You are welcome to encourage others to join us in prayer. Please explore the bicentennial website for news of coming events and for numerous resources: a short Philippine biography, images, music, lesson plans, pilgrimage options, etc., to enrich your celebration of the Bicentennial Year.
Thank you for helping to make the Year of Prayer a time of grace for all of us.
It's never too late!
Our human tendency is to set expectations for ourselves, resisting the creativity of the Holy Spirit within us. We want to know how and when things will take their course. When life does not go as we wish, we believe that God is not really listening to us. Some people think it is too late to explore new ways because they are too old.
Philippine’s surname, Duchesne, means "of oak." For this reason we have always associated Philippine with the oak tree – the white oak that has leaves with rounded lobes. Another major species is the red oak with leaves with pointed lobes. Last year, the cabin in which I made my retreat was surrounded by white and red oaks. This cabin was also built by an aboriginal man. In this environment, while pondering our 2016 General Chapter Calls, I found myself painting a red oak leaf growing between two white oak leaves.
Education: A Frontier
The missionary spirit of Philippine Duchesne is an endless source of inspiration which stimulates us to carry on a prophetic mission on our daily frontier. I dare say that our educational mission in today’s world is a battlefield on the frontier. Faced with the greed generated by a neoliberal model of life, our service of education cannot stand in any comfort zone or neutral position.
Our Timeless Source of Inspiration
The map held by St. Rose Philippine Duchesne could not suffice; she needed the guidance of the Spirit. The Spirit led our dear Philippine to the unknown and to becoming our pioneer missionary to the Americas. This was the beginning of the outward movement of our little Society, the spread of her mission to many other lands, including Africa.
With Dirt Under Her Fingernails
Philippine’s attempts to reopen Sainte Marie d’en Haut must have demanded skills that were not normally in the repertoire of wealthy young women. Had she been observant of trades people or did she simply problem-solve when taking on practical tasks?
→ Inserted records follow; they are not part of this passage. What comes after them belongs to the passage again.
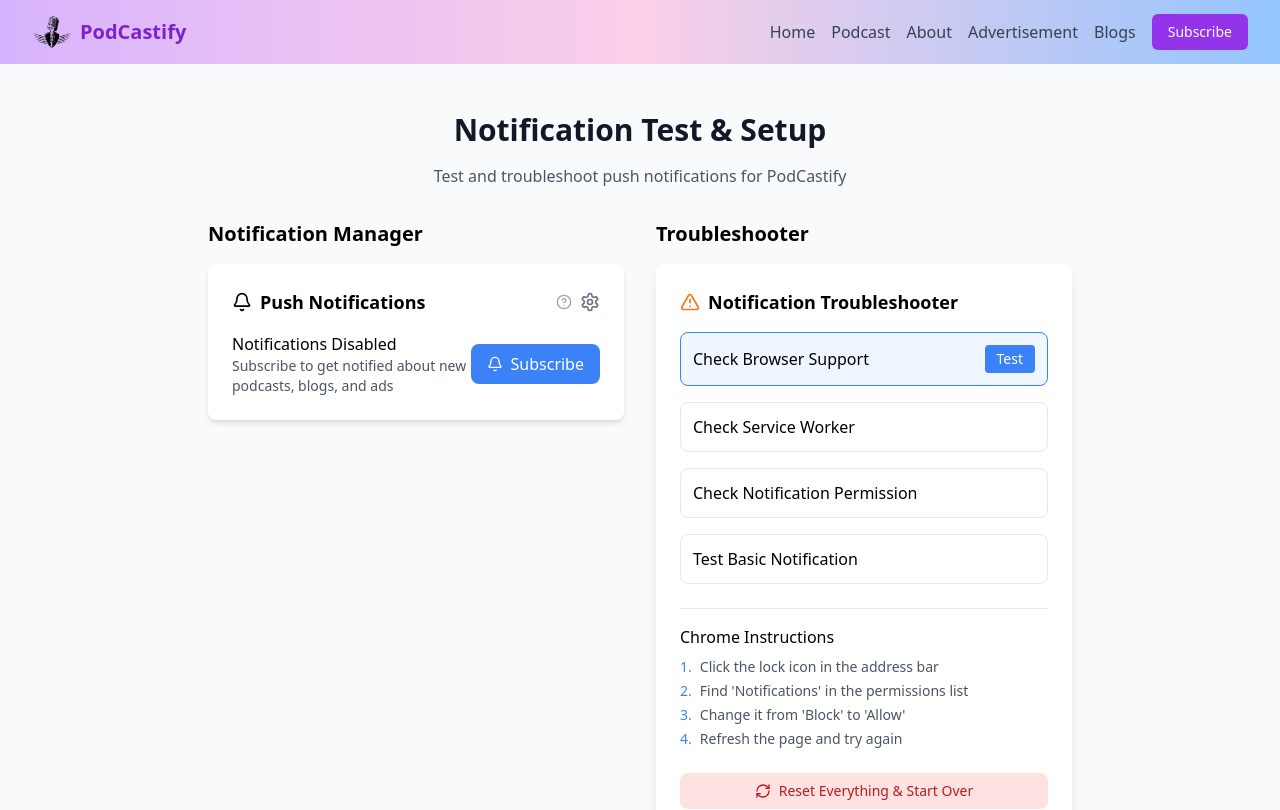
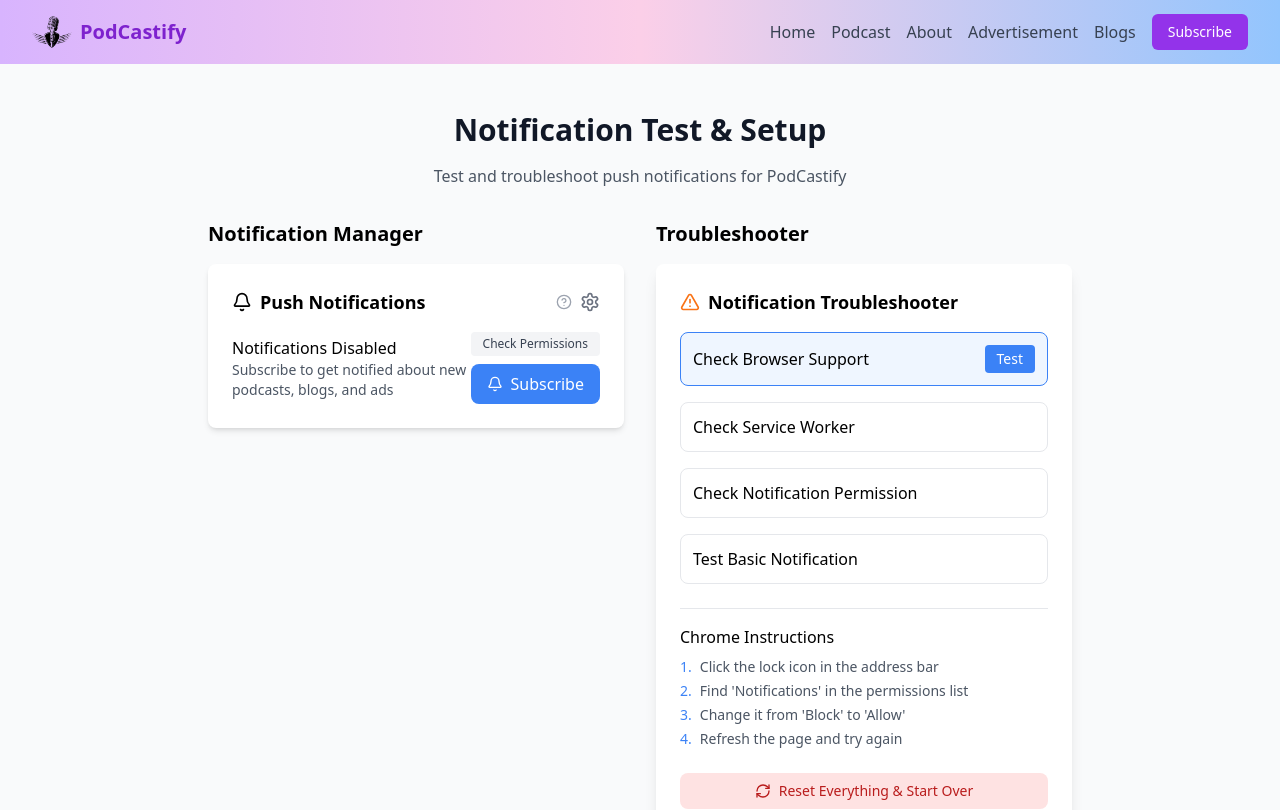
Before and after one commit to Satyam8589/PodCastify, a Next.js app: page /test-notifications in a window 1280 px wide. Shown: the top 810 px of the page. Built offline with nearby package versions, Linux system fonts and the light colour scheme.

Commit message:
notification

```diff
--- a/components/NotificationManager.jsx
+++ b/components/NotificationManager.jsx
@@ -33,16 +33,54 @@ const NotificationManager = () => {
     const userAgent = navigator.userAgent.toLowerCase();
 
     if (userAgent.includes("chrome")) {
-      return "Notifications are blocked. To enable: 1) Click the lock/info icon in the address bar, 2) Set 'Notifications' to 'Allow', 3) Refresh the page and try again.";
+      return "To enable: 1) Click the lock/info icon in the address bar, 2) Set 'Notifications' to 'Allow', 3) Refresh the page and try again.";
     } else if (userAgent.includes("firefox")) {
-      return "Notifications are blocked. To enable: 1) Click the shield icon in the address bar, 2) Click 'Turn off blocking for this site', 3) Refresh and try again.";
+      return "To enable: 1) Click the shield icon in the address bar, 2) Click 'Turn off blocking for this site', 3) Refresh and try again.";
     } else if (userAgent.includes("edge")) {
-      return "Notifications are blocked. To enable: 1) Click the lock icon in the address bar, 2) Set 'Notifications' to 'Allow', 3) Refresh the page and try again.";
+      return "To enable: 1) Click the lock icon in the address bar, 2) Set 'Notifications' to 'Allow', 3) Refresh the page and try again.";
     } else if (userAgent.includes("safari")) {
-      return "Notifications are blocked. To enable: 1) Go to Safari > Preferences > Websites > Notifications, 2) Set this site to 'Allow', 3) Refresh and try again.";
+      return "To enable: 1) Go to Safari > Preferences > Websites > Notifications, 2) Set this site to 'Allow', 3) Refresh and try again.";
     } else {
-      return "Notifications are blocked. Please check your browser settings to allow notifications for this site, then refresh the page and try again.";
+      return "Please check your browser settings to allow notifications for this site, then refresh the page and try again.";
     }
+  };
+
+  // Check if notifications can be granted (enhanced detection)
+  const canGrantNotifications = () => {
+    // Basic support check
+    if (!("Notification" in window)) {
+      return {
+        canGrant: false,
+        reason: "Notifications not supported in this browser",
+      };
+    }
+
+    // Secure context check
+    if (!window.isSecureContext && window.location.hostname !== "localhost") {
+      return {
+        canGrant: false,
+        reason: "Notifications require HTTPS connection",
+      };
+    }
+
+    // Permission status check
+    const permission = Notification.permission;
+    if (permission === "denied") {
+      return {
+        canGrant: false,
+        reason: "Notifications are blocked by user or browser policy",
+      };
+    }
+
+    // Check if permission request function exists
+    if (typeof Notification.requestPermission !== "function") {
+      return {
+        canGrant: false,
+        reason: "Browser does not support permission requests",
+      };
+    }
+
+    return { canGrant: true, reason: "Notifications should be available" };
   };
 
   // Reset notification permissions (for testing)
@@ -253,6 +291,14 @@ const NotificationManager = () => {
       return;
     }
 
+    // Enhanced pre-check before attempting subscription
+    const availabilityCheck = canGrantNotifications();
+    if (!availabilityCheck.canGrant) {
+      setStatus(`❌ Cannot enable notifications: ${availabilityCheck.reason}`);
+      setShowTroubleshooter(true);
+      return;
+    }
+
     setLoading(true);
     setStatus("Checking permission status...");
 
@@ -262,6 +308,30 @@ const NotificationManager = () => {
         // First check current permission status
         const currentPermission = Notification.permission;
         console.log("Current notification permission:", currentPermission);
+
+        // Check if notifications are supported and available
+        if (!("Notification" in window)) {
+          setStatus("❌ Notifications are not supported in this browser");
+          return;
+        }
+
+        // Check if we're in a secure context (HTTPS or localhost)
+        if (
+          !window.isSecureContext &&
+          window.location.hostname !== "localhost"
+        ) {
+          setStatus(`
+🔒 Notifications require HTTPS
+
+Your connection is not secure. Notifications only work on:
+📍 HTTPS websites (https://)
+📍 Localhost for development
+📍 Secure domains
+
+SOLUTION: Access this site via HTTPS
+          `);
+          return;
+        }
 
         if (currentPermission === "denied") {
           setStatus("❌ Notifications are permanently blocked for this site");
@@ -299,37 +369,81 @@ const NotificationManager = () => {
         // Request notification permission
         setStatus("Requesting permission...");
 
-        // Show a pre-request message to help users understand what's happening
-        const permission = await new Promise((resolve) => {
+        let permission;
+        try {
+          // Enhanced permission request with timeout and error handling
+          permission = await Promise.race([
+            new Promise((resolve) => {
               // If permission is already determined, don't show redundant prompts
               if (currentPermission !== "default") {
                 resolve(currentPermission);
                 return;
               }
 
-          // For default state, request permission
-          Notification.requestPermission().then(resolve);
+              // For default state, request permission with better handling
+              if (typeof Notification.requestPermission === "function") {
+                Notification.requestPermission()
+                  .then(resolve)
+                  .catch(() => {
+                    resolve("denied"); // If request fails, treat as denied
                   });
+              } else {
+                // Fallback for older browsers
+                resolve("denied");
+              }
+            }),
+            // Timeout after 10 seconds if no response
+            new Promise((resolve) =>
+              setTimeout(() => resolve("timeout"), 10000)
+            ),
+          ]);
+        } catch (error) {
+          console.error("Permission request failed:", error);
+          permission = "denied";
+        }
 
         console.log("Notification permission after request:", permission);
 
+        // Handle different permission states with detailed guidance
         if (permission === "denied") {
           const instructions = createPermissionInstructions();
-          setStatus("🚫 " + instructions);
+          setStatus(`🚫 Notifications are blocked. ${instructions}`);
+          setShowPermissionHelper(true);
+          setShowTroubleshooter(true);
+          return;
+        } else if (permission === "timeout") {
+          setStatus(`
+⏱️ Permission request timed out
+
+This usually means:
+📍 Browser blocked the permission popup
+� Permission dialog was ignored or closed
+📍 Browser security settings prevent notifications
+
+SOLUTIONS:
+🔧 Check if permission popup was blocked (look for popup blocker icon)
+🔧 Manually enable notifications via browser settings
+🔧 Try refreshing the page and allowing when prompted
+🔧 Use the troubleshooter below for detailed instructions
+          `);
           setShowPermissionHelper(true);
           setShowTroubleshooter(true);
           return;
         } else if (permission !== "granted") {
           setStatus(`
-🔔 Permission needed but not granted (Status: ${permission})
+🔔 Permission not granted (Status: ${permission})
 
-IMMEDIATE SOLUTIONS:
+IMMEDIATE FIXES:
+📍 Look for a notification permission popup that might be hidden
+📍 Check if your browser blocked the permission request
 📍 Click the 🔒 lock icon next to the website URL
-📍 Look for notification settings
-📍 Change from "Ask" or "Block" to "Allow"
+📍 Find "Notifications" and change to "Allow"
 📍 Refresh the page and try again
 
-ALTERNATIVE: Use the troubleshooter below to reset everything
+If you don't see permission options:
+🔧 Your browser may have notifications globally disabled
+🔧 Check browser settings → Privacy & Security → Notifications
+🔧 Use the troubleshooter below for step-by-step help
           `);
           setShowPermissionHelper(true);
           setShowTroubleshooter(true);
@@ -695,6 +809,29 @@ ALTERNATIVE: Use the troubleshooter below to reset everything
             </p>
           </div>
 
+          <div className="flex flex-col gap-2">
+            {!isSubscribed && (
+              <button
+                onClick={() => {
+                  const check = canGrantNotifications();
+                  if (check.canGrant) {
+                    setStatus(
+                      "✅ Notifications are available! You can subscribe safely."
+                    );
+                  } else {
+                    setStatus(
+                      `❌ ${check.reason}\n\nUse the troubleshooter below for help enabling notifications.`
+                    );
+                    setShowTroubleshooter(true);
+                  }
+                  setTimeout(() => setStatus(""), 5000);
+                }}
+                className="text-xs bg-gray-100 hover:bg-gray-200 text-gray-700 px-3 py-1 rounded transition"
+              >
+                Check Permissions
+              </button>
+            )}
+
             <button
               onClick={isSubscribed ? unsubscribe : subscribe}
               disabled={loading}
@@ -717,6 +854,7 @@ ALTERNATIVE: Use the troubleshooter below to reset everything
                 ? "Unsubscribe"
                 : "Subscribe"}
             </button>
+          </div>
         </div>
 
         {/* Preferences */}
```
Lines whose indentation alone changed are shown as unchanged.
When Sophie asked her to prepare the house on the Rue des Postes, we hear that she not only scrubbed and cleaned but replaced window panes and assisted in applying the mortar when the builders were too slow.
The "Rebecca Moment" in the Philippines
Ever since Philippine Duchesne and her companions set sail for the New World on a ship named Rebecca, we have come to speak about "Rebecca moments" as times of choice, sometimes in perilous situations or when facing similar uncertainty about the future as Philippine faced when she boarded the Rebecca in 1818.